■ WHAT THE TASK ASKS
Nothing but an exact repeat of the data, with pictures removed, belongs in the answer.

==== RECORD EXCERPTS

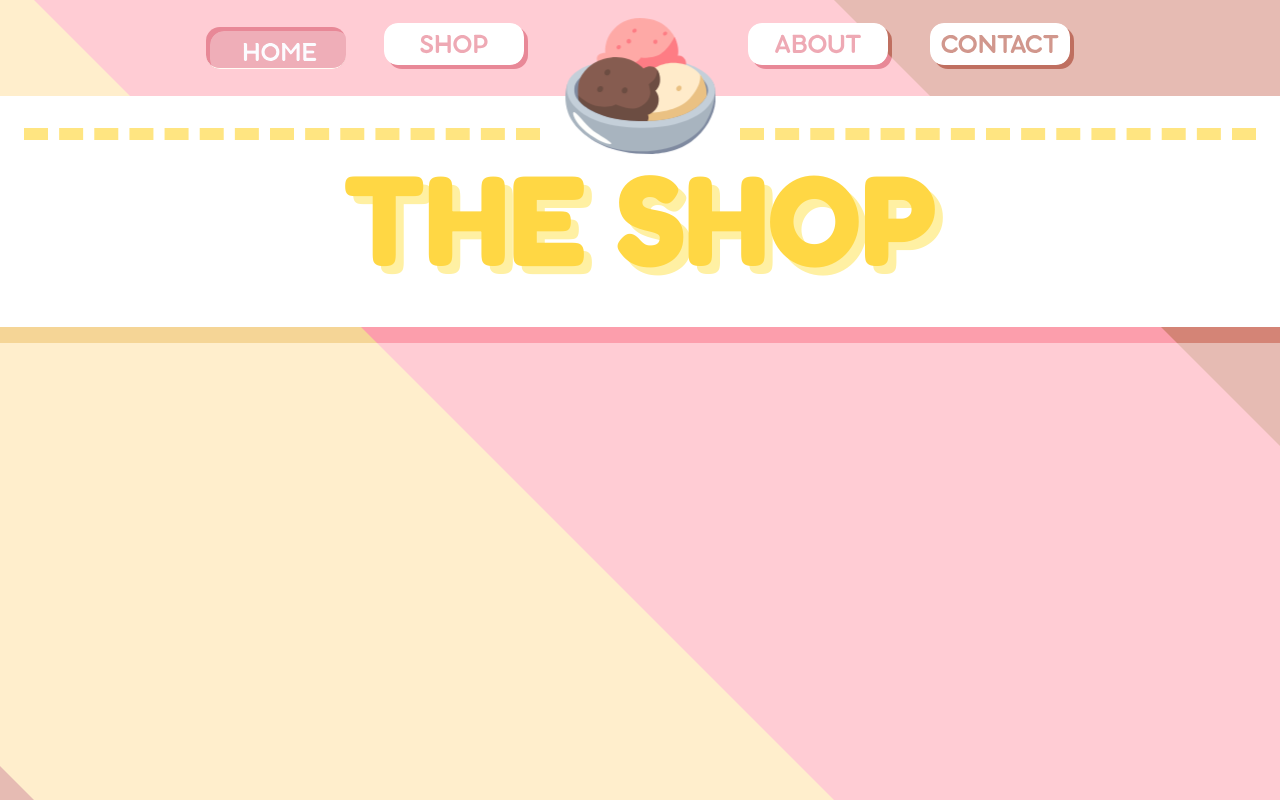
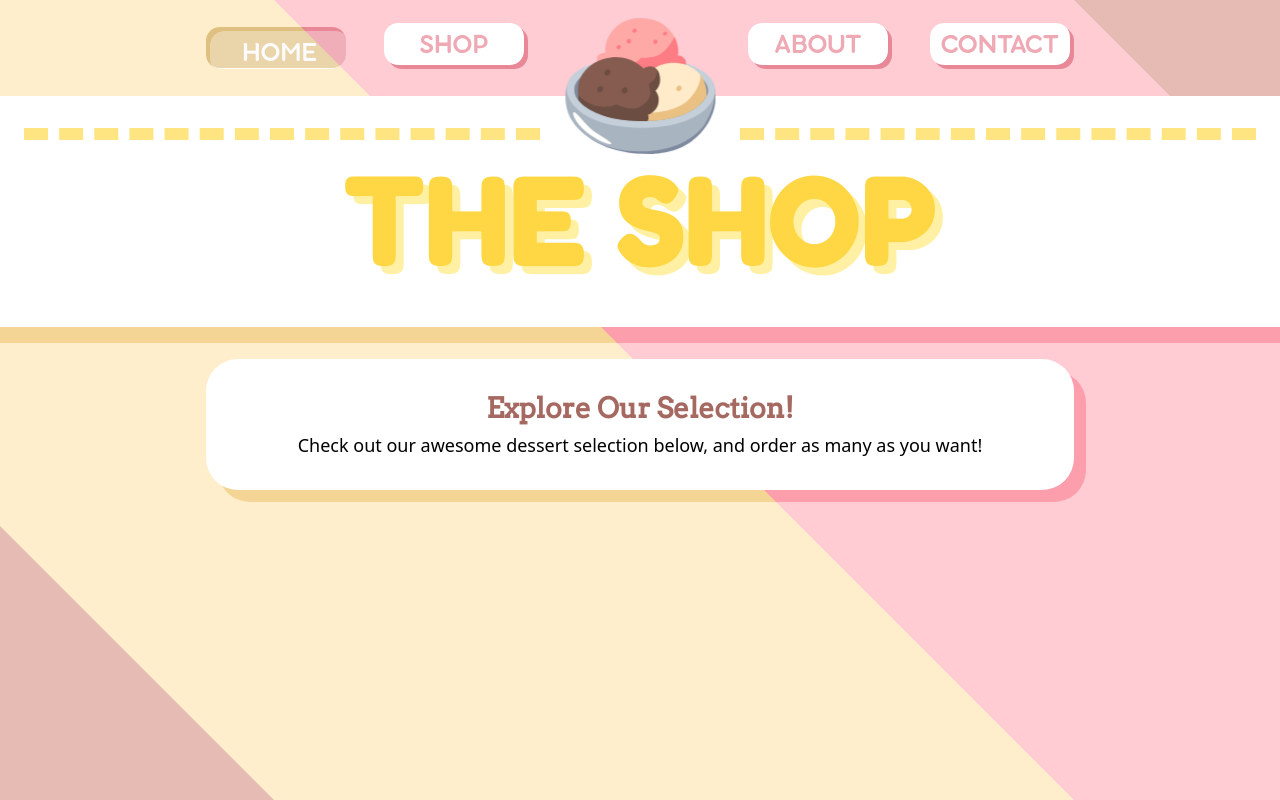
Before and after one commit to crispynoodlesoup/mabu-mabu, a React (Vite) app: page /shop in a window 1280 px wide. Built offline with nearby package versions, Linux system fonts and the light colour scheme.

Commit message:
add main bubble to shop page

```diff
--- a/src/components/shop/shop.jsx
+++ b/src/components/shop/shop.jsx
@@ -1,11 +1,19 @@
-// import shopStyle from "./shop.module.css";
-// import ContentBubble from "../contentBubble/ContentBubble.jsx";
+import shopStyle from "./shop.module.css";
+import ContentBubble from "../contentBubble/ContentBubble.jsx";
 import PageHeader from "../pageHeader/PageHeader.jsx";
 
 function Shop() {
   return (
     <>
-      <PageHeader text={"THE SHOP"}/>
+      <PageHeader text={"THE SHOP"} />
+      <main className={shopStyle.gridWrapper}>
+        <ContentBubble>
+            <h2>Explore Our Selection!</h2>
+            <p>
+            Check out our awesome dessert selection below, and order as many as you want!
+            </p>
+        </ContentBubble>
+      </main>
     </>
   );
 }
--- /dev/null
+++ b/src/components/shop/shop.module.css
@@ -0,0 +1,9 @@
+.gridWrapper {
+  width: min(900px, 100%);
+
+  justify-self: center;
+  display: grid;
+  grid-auto-rows: min-content;
+  place-content: center;
+  gap: 32px;
+}
```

========

■ RESULT FOR THIS TASK
Before and after one commit to crispynoodlesoup/mabu-mabu, a React (Vite) app: page /shop in a window 1280 px wide. Built offline with nearby package versions, Linux system fonts and the light colour scheme.

Commit message:
add main bubble to shop page

```diff
--- a/src/components/shop/shop.jsx
+++ b/src/components/shop/shop.jsx
@@ -1,11 +1,19 @@
-// import shopStyle from "./shop.module.css";
-// import ContentBubble from "../contentBubble/ContentBubble.jsx";
+import shopStyle from "./shop.module.css";
+import ContentBubble from "../contentBubble/ContentBubble.jsx";
 import PageHeader from "../pageHeader/PageHeader.jsx";
 
 function Shop() {
   return (
     <>
-      <PageHeader text={"THE SHOP"}/>
+      <PageHeader text={"THE SHOP"} />
+      <main className={shopStyle.gridWrapper}>
+        <ContentBubble>
+            <h2>Explore Our Selection!</h2>
+            <p>
+            Check out our awesome dessert selection below, and order as many as you want!
+            </p>
+        </ContentBubble>
+      </main>
     </>
   );
 }
--- /dev/null
+++ b/src/components/shop/shop.module.css
@@ -0,0 +1,9 @@
+.gridWrapper {
+  width: min(900px, 100%);
+
+  justify-self: center;
+  display: grid;
+  grid-auto-rows: min-content;
+  place-content: center;
+  gap: 32px;
+}
```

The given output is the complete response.